Creating Self in an Infectious World

By Gerald Callahan

Publication Year: 2013

In Lousy Sex, Gerald Callahan explores the science of self, illustrating the immune system’s role in forming individual identity. Blending the scientific essay with deeply personal narratives, these poignant and enlightening stories use microbiology and immunology to explore a new way to answer the question, who am I?

“Self” has many definitions. Science has demonstrated that 90 percent of the cells in our bodies are bacteria—we are in many respects more non-self than self. In Lousy Sex, Callahan considers this microbio-neuro perspective on human identity together with the soulful, social perception of self, drawing on both art and science to fully illuminate this relationship.

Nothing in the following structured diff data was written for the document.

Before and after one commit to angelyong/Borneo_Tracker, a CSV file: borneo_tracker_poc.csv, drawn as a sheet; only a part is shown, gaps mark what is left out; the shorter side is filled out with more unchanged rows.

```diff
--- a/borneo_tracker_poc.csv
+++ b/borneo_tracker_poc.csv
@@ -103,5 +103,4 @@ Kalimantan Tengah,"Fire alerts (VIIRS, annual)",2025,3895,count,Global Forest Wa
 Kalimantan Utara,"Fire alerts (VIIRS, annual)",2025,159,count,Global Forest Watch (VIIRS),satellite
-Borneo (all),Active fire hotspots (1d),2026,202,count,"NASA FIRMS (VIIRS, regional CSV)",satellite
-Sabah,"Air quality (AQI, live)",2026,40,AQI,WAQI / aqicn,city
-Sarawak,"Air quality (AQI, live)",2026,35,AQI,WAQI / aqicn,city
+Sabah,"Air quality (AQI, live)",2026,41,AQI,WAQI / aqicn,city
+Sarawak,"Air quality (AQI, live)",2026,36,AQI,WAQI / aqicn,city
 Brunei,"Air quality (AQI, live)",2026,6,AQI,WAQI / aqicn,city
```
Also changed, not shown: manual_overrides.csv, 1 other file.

In his stories about where we came from and who we are, Callahan uses autobiographical episodes to illustrate his scientific points. Through stories about the sex lives of wood lice, the biological advantages of eating dirt, the question of immortality, the relationship between syphilis and the musical genius of Beethoven, and more, this book creates another way, a chimeric way, of seeing ourselves. The general reader with an interest in science will find Lousy Sex fascinating.

Published by: University Press of Colorado

Cover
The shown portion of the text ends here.